══ SOURCE MATERIAL ══

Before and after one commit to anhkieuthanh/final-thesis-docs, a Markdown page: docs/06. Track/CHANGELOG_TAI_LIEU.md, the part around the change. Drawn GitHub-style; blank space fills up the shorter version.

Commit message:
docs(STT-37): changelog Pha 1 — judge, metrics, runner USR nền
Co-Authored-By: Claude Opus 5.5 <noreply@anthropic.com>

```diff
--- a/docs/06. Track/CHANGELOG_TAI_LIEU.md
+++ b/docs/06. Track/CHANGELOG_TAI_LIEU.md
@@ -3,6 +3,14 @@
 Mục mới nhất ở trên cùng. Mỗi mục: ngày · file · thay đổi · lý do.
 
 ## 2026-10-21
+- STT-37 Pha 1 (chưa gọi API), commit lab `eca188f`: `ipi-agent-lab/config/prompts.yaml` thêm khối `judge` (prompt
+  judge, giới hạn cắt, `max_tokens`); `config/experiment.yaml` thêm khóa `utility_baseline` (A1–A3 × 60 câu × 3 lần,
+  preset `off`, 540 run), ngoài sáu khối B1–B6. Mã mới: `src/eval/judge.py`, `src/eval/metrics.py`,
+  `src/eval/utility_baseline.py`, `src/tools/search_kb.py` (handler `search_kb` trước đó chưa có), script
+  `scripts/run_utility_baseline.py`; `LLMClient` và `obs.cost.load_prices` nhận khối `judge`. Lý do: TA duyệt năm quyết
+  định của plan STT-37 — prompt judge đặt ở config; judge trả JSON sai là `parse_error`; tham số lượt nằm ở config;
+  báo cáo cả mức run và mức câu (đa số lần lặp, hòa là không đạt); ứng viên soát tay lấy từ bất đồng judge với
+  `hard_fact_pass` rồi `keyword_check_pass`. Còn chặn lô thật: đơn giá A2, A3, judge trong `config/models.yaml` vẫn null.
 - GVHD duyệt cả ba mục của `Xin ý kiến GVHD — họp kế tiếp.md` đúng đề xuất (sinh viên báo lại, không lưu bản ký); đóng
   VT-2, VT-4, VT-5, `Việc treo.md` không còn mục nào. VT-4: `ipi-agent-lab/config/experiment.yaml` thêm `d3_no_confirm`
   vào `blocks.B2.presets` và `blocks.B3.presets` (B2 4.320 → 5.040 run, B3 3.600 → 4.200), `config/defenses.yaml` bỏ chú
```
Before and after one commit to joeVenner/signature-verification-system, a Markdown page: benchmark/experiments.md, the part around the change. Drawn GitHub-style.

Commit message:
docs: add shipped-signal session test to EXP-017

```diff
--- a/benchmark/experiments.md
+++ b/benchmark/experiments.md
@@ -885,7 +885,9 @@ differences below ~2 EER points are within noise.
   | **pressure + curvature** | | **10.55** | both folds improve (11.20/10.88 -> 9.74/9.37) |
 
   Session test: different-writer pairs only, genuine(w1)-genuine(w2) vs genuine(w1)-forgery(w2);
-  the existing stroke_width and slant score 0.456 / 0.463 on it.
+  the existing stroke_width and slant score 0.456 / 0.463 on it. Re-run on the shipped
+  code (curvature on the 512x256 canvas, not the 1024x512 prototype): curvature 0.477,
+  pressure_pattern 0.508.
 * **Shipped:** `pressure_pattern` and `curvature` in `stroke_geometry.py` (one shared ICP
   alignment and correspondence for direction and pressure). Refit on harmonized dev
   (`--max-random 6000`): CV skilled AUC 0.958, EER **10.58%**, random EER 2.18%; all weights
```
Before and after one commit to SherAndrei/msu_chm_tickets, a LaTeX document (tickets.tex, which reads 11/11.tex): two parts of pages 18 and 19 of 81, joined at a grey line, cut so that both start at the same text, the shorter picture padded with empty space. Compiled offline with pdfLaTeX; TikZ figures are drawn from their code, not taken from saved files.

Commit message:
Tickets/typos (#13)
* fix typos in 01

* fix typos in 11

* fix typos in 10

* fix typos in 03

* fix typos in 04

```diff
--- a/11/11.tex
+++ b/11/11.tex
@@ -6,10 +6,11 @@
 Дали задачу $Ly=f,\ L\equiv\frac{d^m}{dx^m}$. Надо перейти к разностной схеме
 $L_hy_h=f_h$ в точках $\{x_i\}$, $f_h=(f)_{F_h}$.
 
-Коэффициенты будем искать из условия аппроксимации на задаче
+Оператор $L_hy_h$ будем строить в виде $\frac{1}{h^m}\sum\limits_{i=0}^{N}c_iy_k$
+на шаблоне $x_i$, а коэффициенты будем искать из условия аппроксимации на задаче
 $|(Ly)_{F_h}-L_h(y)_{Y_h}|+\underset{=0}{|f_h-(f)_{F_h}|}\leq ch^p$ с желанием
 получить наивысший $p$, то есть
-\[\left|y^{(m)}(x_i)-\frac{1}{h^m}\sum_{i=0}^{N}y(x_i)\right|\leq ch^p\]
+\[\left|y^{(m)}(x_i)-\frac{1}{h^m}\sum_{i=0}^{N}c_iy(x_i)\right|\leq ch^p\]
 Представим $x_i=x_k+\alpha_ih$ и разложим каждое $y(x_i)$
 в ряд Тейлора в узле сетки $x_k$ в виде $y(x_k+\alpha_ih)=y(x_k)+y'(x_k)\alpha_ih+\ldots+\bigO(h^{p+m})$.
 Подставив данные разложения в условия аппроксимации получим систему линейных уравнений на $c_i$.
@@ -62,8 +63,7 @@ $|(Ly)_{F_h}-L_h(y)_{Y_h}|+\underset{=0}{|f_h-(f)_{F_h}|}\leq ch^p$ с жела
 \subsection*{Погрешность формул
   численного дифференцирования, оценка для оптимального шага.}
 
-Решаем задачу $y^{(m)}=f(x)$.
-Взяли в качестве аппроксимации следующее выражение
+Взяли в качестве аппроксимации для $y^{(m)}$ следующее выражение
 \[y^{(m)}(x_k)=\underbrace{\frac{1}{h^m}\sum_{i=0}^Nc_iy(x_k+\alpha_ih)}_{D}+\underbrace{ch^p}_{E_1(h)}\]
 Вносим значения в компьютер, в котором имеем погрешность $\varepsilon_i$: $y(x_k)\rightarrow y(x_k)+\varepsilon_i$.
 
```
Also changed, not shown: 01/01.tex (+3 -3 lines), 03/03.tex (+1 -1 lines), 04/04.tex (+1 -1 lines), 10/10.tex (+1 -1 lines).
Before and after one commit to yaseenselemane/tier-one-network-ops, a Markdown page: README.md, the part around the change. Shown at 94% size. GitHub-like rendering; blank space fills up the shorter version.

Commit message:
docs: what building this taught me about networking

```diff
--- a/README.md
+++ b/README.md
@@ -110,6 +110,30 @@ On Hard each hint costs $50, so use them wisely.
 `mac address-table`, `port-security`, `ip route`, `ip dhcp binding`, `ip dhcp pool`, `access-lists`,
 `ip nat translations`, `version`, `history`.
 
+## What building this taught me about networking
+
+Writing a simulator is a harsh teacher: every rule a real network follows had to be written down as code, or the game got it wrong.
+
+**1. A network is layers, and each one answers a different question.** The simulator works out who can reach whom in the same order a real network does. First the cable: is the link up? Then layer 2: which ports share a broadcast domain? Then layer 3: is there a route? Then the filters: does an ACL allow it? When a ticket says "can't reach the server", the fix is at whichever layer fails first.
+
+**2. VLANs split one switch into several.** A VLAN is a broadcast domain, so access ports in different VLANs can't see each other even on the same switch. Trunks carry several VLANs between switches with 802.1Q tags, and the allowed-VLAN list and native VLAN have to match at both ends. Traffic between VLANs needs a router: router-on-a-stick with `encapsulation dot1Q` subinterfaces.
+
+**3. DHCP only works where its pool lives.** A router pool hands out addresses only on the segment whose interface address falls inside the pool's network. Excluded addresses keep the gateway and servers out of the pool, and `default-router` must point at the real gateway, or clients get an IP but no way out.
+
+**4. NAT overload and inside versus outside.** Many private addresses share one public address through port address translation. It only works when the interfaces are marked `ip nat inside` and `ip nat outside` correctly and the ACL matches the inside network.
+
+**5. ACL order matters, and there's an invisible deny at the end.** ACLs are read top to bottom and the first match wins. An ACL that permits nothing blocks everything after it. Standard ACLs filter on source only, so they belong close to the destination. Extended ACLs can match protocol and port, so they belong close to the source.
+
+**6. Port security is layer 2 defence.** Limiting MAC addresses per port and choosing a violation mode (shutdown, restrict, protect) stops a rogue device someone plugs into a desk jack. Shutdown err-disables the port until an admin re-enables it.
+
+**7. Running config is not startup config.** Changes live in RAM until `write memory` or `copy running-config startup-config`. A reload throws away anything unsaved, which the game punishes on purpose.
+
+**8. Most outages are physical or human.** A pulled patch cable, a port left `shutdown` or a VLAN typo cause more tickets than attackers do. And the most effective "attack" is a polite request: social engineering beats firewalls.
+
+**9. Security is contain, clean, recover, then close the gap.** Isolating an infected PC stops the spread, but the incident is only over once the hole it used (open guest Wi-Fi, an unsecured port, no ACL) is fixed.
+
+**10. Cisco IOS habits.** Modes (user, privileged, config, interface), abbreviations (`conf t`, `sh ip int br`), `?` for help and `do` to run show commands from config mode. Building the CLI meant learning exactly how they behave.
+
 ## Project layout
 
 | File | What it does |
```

═══

→ EXERCISE
Find every line in the records above that contains the word "experiments", and copy each one.

→ RESULT BELOW
Before and after one commit to joeVenner/signature-verification-system, a Markdown page: benchmark/experiments.md, the part around the change. Drawn GitHub-style.
--- a/benchmark/experiments.md
+++ b/benchmark/experiments.md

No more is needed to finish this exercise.